(Given data begins)
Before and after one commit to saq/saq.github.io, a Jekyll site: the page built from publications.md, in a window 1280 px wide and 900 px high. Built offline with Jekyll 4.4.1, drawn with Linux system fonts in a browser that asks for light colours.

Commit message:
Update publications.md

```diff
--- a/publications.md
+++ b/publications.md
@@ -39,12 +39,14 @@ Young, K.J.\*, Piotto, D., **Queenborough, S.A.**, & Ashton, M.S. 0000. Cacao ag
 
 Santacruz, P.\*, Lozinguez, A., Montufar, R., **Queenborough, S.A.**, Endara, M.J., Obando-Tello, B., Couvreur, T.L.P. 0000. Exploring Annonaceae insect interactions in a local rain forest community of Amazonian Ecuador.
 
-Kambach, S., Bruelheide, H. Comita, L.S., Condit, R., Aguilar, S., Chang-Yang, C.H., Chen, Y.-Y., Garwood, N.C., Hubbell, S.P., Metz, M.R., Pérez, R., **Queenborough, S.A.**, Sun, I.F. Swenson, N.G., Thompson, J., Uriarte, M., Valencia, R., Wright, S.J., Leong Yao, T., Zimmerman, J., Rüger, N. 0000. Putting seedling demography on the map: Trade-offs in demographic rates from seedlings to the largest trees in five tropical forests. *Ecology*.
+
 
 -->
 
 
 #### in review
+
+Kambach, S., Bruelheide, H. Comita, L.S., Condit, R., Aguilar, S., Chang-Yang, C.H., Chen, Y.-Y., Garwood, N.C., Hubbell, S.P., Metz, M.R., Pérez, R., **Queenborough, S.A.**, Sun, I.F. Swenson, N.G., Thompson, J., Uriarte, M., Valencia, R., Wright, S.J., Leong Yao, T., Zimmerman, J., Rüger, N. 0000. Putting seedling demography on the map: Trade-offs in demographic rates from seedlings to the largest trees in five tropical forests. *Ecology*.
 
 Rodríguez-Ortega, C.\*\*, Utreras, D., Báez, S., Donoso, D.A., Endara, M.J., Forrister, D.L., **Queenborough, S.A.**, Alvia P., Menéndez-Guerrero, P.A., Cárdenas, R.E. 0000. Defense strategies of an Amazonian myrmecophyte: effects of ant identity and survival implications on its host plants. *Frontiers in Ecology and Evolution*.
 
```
(Given data ends)
(Given data begins)
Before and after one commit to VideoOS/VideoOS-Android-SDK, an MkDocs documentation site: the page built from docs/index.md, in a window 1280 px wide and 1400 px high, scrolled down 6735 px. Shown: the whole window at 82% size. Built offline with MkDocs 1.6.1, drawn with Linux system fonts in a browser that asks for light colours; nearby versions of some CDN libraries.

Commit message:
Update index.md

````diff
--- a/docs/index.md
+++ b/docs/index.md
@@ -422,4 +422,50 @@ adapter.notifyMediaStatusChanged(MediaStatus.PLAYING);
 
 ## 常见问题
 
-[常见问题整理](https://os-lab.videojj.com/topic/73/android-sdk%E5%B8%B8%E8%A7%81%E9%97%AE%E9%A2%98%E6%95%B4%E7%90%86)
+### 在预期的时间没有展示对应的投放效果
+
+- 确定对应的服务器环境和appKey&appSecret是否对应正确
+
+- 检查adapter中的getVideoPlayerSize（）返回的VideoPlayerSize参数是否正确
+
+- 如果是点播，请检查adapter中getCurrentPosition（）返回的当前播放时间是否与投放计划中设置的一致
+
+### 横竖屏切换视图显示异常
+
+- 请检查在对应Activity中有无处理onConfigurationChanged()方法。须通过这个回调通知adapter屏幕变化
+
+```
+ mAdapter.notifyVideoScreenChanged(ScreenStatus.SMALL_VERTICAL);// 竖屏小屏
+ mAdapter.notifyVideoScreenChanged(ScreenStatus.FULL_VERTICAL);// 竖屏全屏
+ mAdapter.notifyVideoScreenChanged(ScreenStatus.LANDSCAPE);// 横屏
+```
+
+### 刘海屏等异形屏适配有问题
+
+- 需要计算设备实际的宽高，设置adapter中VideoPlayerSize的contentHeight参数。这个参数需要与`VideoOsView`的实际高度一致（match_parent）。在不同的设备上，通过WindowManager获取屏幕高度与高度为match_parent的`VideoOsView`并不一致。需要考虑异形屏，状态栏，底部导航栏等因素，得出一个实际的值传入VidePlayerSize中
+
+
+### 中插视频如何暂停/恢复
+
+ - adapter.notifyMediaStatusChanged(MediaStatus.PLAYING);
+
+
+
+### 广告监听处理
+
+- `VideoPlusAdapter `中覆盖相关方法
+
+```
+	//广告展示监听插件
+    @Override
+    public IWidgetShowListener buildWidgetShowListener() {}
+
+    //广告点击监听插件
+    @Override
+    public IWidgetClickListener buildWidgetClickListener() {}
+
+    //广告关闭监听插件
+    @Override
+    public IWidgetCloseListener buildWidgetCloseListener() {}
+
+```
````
(Given data ends)
**Task brief**
Each line of the material that has "built" in it should be counted; reply with that number alone.

**Task solution**
2